‘We Made It For The Fans, Not The Critics’ Is A False Construct

It’s time to put Hollywood’s favorite response to criticism out to pasture.

The actor Finn Jones has been having a rough time of it online of late, giving forth to a wave of pieces (a sampling of which can be found here) taking him to task for a) the assertion that the makers of the Netflix show Iron Fist made the show “for the fans” instead of “critics,” and b) some unseemly whining about accusations that he, a privileged white person, benefits from white privilege. Since there are far better people than me to read on the subject of white male privilege – being, myself, part of the problem here rather than the solution – I’ll stay in the Film School Rejects lane and talk about this business of false dichotomies between fans and critics, because while not as big a problem as racism, sexism, or classism, it still needs addressing.
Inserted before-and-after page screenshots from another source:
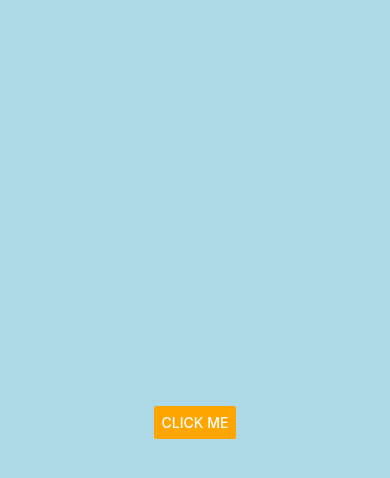
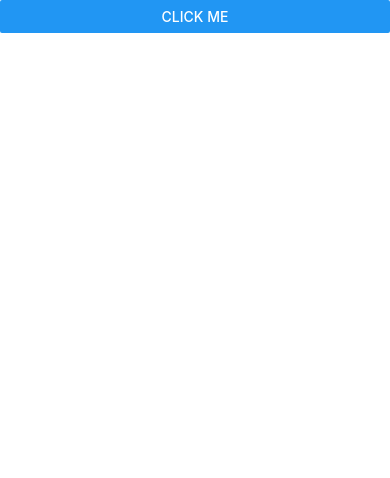
Before and after one commit to sagarniroula112/Reference--React-Native, a React Native app: screen / in a window 390 px wide. Shown: the top 478 px of the page. Built offline with nearby package versions, Linux system fonts and the light colour scheme.

Commit message:
Status Bar height adjusted! Module Complete!

```diff
--- a/App.js
+++ b/App.js
@@ -1,32 +1,24 @@
 import { StatusBar } from "expo-status-bar";
-import { Button, SafeAreaView, Alert, StyleSheet } from "react-native";
+import {
+  Button,
+  SafeAreaView,
+  Alert,
+  StyleSheet,
+  Platform,
+} from "react-native";
 
 export default function App() {
   return (
-    <SafeAreaView style={[styles.container, containerStyle]}>
-      <Button
-        color={"orange"}
-        title="Click Me"
-        onPress={
-          () =>
-            // Alert.alert("My title", "My message", [
-            //   { text: "Yes", onPress: () => console.log("Yes") },
-            //   { text: "No", onPress: () => console.log("No") },
-            // ])
-            Alert.prompt("My title", "My message", (text) => console.log(text)) // doesn't work on android
-        }
-      />
+    <SafeAreaView style={styles.container}>
+      <Button title="Click Me" onPress={() => console.log("Button pressed.")} />
     </SafeAreaView>
   );
 }
-
-const containerStyle = { backgroundColor: "lightblue" };
 
 const styles = StyleSheet.create({
   container: {
     flex: 1,
     backgroundColor: "#fff",
-    alignItems: "center",
-    justifyContent: "center",
+    paddingTop: Platform.OS === "android" ? StatusBar.currentHeight : 0,
   },
 });
```
Also changed, not shown: PreviousCodes/adjustingStatusBarTop.js (added, +24 -0 lines), PreviousCodes/uptoAlerts&Styling.js (added, +32 -0 lines).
To begin, there is no actual opposition between a “critic” and a “fan.” No one emerges from the womb with press credentials sighing about meretriciousness. (If that’s what the crying is all about, they need to be more articulate.) Everyone who loves movies starts on that path by watching a movie and loving it. People who become professional critics obviously spend a lot of time thinking about why they love movies, but they’re not the only people who do. Even people who fancy themselves wholly inclusive, fans to the bone, who live by the principle that you should only love movies and never nitpick the smallest detail – this is verging on straw man territory, I’m aware, but bear with me – have some movies they like and some they don’t, or under duress can and will admit that movie A is better made, more meaningful (in whatever way), or more essential (again, define that as you like) than movie B. Standards vary. We each have our own. But we all have them.

To bring things back to The Agony of the Iron Fist, and to engage in the rare broad generalization that happens to be true, the only time people trot out the “we didn’t make this for the critics, man, this one’s for the real fans” bullshit is when they make something that sucks. Critics are not goblins with notepads slithering around leeching the joy out of life. They were, and often still are, fans. And unanimous critical praise or disdain is not the result of a committee meeting, it’s the result of individual people sitting alone in the dark making up their own minds. Sure, they talk about the movie afterward, but it’s not to form a party line intended to execute an agenda, it’s to clarify their own thoughts. The misplaced over-reliance on Rotten Tomatoes scores to determine critical unity is another factor leading to a misunderstanding of critical unanimity. Not all the positive reviews for a movie are the same. My three-star review of Split, for example, is not necessarily the same as yours; I thought the concluding act was horseshit but I enjoyed it anyway and thought McAvoy and Taylor-Joy were terrific, whereas perhaps (hypothetical) you thought it took its sweet time to build to a wholly satisfying conclusion and thought McAvoy was too over the top but that Taylor-Joy anchored the film. The star rating is the same, the reasoning is quite different.

But the really offensive thing about the “this one’s for the fans” formulation is that, given that the thing is critically derided and therefore probably actually is bad, it’s a shitty way to think about your (different hypothetical you than before; stay nimble) fans. The “fans” in this scenario are a bunch of idiots who lap up whatever they’re given: “Oh, yeah, all we have to do is slap a brand name on some piece of shit and they’ll come waddling into the sun in full cosplay, sobbing with gratitude at our beneficence.” No, they’re human beings. Kind and generous of heart, bursting with sincere love, trusting. Shitting on them by assuming they’ll watch whatever cynical glop is put in front of them would be an insult on neutral terms, more so against someone who only wants to experience joy.

So, what’s the point? The point is this: some actors don’t extemporize well, artists as a whole need to be less defensive about criticism, critics need to operate in good faith, fans should be treated like adults, and there should be peace on Earth but there’s not. We all need to be our best selves, be open to learning new things, never assume we know everything, impart what we do know in terms we would not be insulted to hear from someone else, and not give in to frustration. Locally, as far as the subject under discussion, think of criticism and fandom not as opposing entities, but as understanding and love. These are universals, and vital.